What you need to do:
Ignoring the images, restate the records below word for word.

Source data:
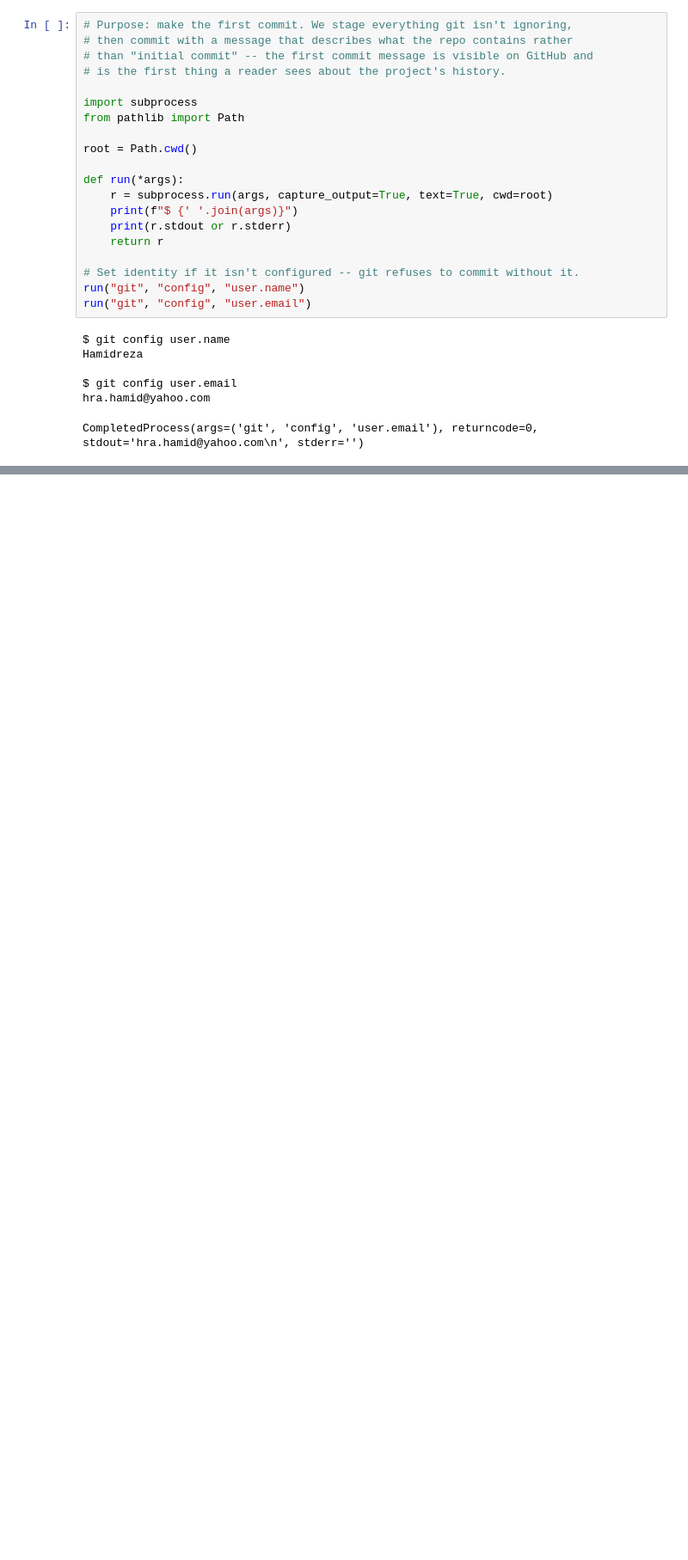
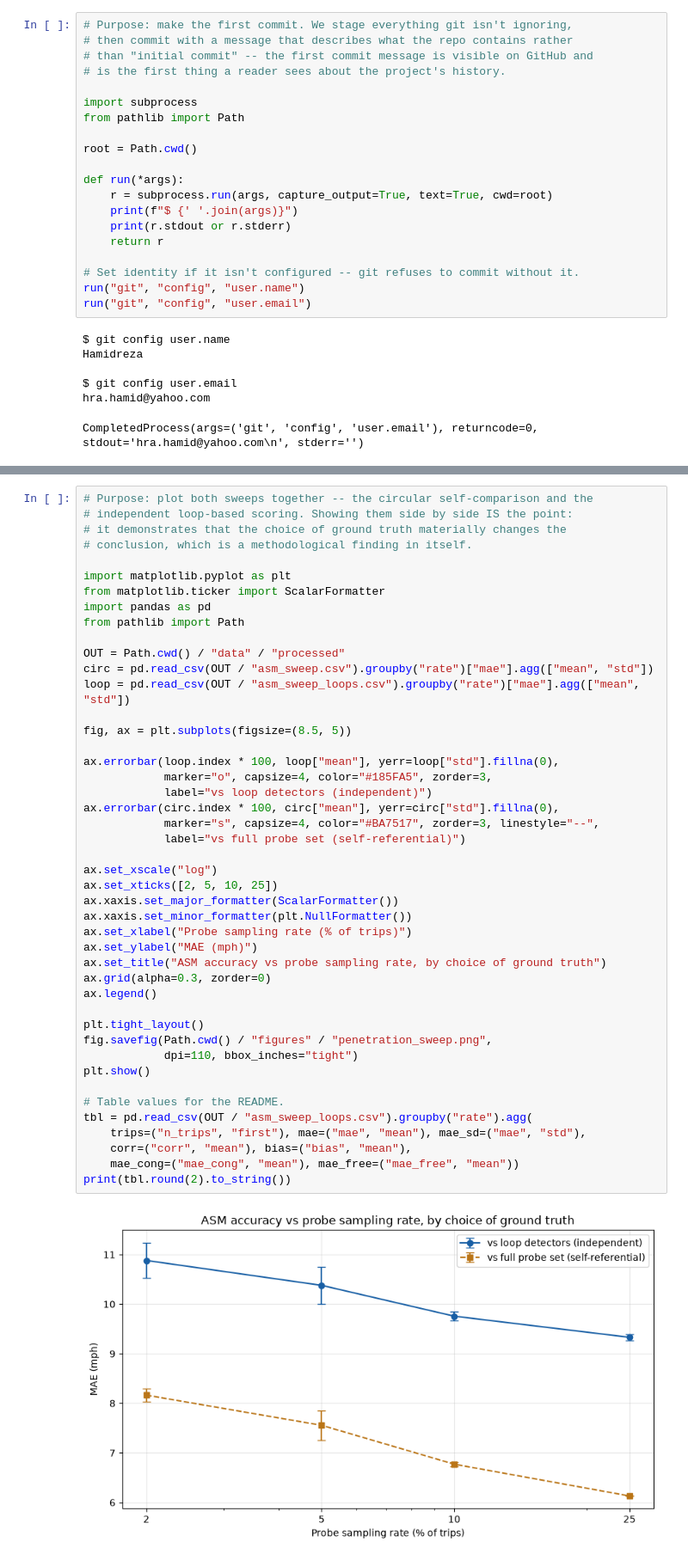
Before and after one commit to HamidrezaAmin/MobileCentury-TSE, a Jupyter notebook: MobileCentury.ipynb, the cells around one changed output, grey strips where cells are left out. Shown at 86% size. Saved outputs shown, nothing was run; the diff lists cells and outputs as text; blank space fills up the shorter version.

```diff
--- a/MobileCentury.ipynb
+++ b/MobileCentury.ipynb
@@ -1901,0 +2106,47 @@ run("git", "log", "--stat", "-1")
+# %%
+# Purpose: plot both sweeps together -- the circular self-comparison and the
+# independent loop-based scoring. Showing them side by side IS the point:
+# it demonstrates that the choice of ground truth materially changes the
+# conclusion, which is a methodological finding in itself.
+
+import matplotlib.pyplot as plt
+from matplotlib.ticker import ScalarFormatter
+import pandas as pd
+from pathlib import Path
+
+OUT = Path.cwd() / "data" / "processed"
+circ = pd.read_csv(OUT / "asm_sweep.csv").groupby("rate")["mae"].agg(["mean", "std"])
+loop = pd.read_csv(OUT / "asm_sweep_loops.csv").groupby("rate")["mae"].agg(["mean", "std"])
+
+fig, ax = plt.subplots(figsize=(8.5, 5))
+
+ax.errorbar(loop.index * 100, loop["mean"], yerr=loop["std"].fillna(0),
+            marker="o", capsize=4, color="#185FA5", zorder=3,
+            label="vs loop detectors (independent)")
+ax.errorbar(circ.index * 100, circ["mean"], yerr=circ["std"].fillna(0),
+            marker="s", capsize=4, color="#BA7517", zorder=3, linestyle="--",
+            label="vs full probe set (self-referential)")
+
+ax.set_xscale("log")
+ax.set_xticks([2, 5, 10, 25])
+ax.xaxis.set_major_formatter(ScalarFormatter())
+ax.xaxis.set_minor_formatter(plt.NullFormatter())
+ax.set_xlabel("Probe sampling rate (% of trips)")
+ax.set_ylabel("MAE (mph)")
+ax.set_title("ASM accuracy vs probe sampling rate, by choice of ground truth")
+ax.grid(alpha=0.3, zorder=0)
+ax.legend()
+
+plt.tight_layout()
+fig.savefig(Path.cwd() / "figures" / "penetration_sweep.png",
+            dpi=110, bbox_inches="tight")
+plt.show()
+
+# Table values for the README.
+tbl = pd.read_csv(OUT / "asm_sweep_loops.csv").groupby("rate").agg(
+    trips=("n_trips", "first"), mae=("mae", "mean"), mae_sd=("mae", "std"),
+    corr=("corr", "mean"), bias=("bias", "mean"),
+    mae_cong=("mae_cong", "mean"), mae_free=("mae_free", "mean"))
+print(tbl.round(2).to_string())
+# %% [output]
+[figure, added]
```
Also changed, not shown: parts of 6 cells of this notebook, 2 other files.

Answer section:
Before and after one commit to HamidrezaAmin/MobileCentury-TSE, a Jupyter notebook: MobileCentury.ipynb, the cells around one changed output, grey strips where cells are left out. Shown at 86% size. Saved outputs shown, nothing was run; the diff lists cells and outputs as text; blank space fills up the shorter version.

```diff
--- a/MobileCentury.ipynb
+++ b/MobileCentury.ipynb
@@ -1901,0 +2106,47 @@ run("git", "log", "--stat", "-1")
+# %%
+# Purpose: plot both sweeps together -- the circular self-comparison and the
+# independent loop-based scoring. Showing them side by side IS the point:
+# it demonstrates that the choice of ground truth materially changes the
+# conclusion, which is a methodological finding in itself.
+
+import matplotlib.pyplot as plt
+from matplotlib.ticker import ScalarFormatter
+import pandas as pd
+from pathlib import Path
+
+OUT = Path.cwd() / "data" / "processed"
+circ = pd.read_csv(OUT / "asm_sweep.csv").groupby("rate")["mae"].agg(["mean", "std"])
+loop = pd.read_csv(OUT / "asm_sweep_loops.csv").groupby("rate")["mae"].agg(["mean", "std"])
+
+fig, ax = plt.subplots(figsize=(8.5, 5))
+
+ax.errorbar(loop.index * 100, loop["mean"], yerr=loop["std"].fillna(0),
+            marker="o", capsize=4, color="#185FA5", zorder=3,
+            label="vs loop detectors (independent)")
+ax.errorbar(circ.index * 100, circ["mean"], yerr=circ["std"].fillna(0),
+            marker="s", capsize=4, color="#BA7517", zorder=3, linestyle="--",
+            label="vs full probe set (self-referential)")
+
+ax.set_xscale("log")
+ax.set_xticks([2, 5, 10, 25])
+ax.xaxis.set_major_formatter(ScalarFormatter())
+ax.xaxis.set_minor_formatter(plt.NullFormatter())
+ax.set_xlabel("Probe sampling rate (% of trips)")
+ax.set_ylabel("MAE (mph)")
+ax.set_title("ASM accuracy vs probe sampling rate, by choice of ground truth")
+ax.grid(alpha=0.3, zorder=0)
+ax.legend()
+
+plt.tight_layout()
+fig.savefig(Path.cwd() / "figures" / "penetration_sweep.png",
+            dpi=110, bbox_inches="tight")
+plt.show()
+
+# Table values for the README.
+tbl = pd.read_csv(OUT / "asm_sweep_loops.csv").groupby("rate").agg(
+    trips=("n_trips", "first"), mae=("mae", "mean"), mae_sd=("mae", "std"),
+    corr=("corr", "mean"), bias=("bias", "mean"),
+    mae_cong=("mae_cong", "mean"), mae_free=("mae_free", "mean"))
+print(tbl.round(2).to_string())
+# %% [output]
+[figure, added]
```
Also changed, not shown: parts of 6 cells of this notebook, 2 other files.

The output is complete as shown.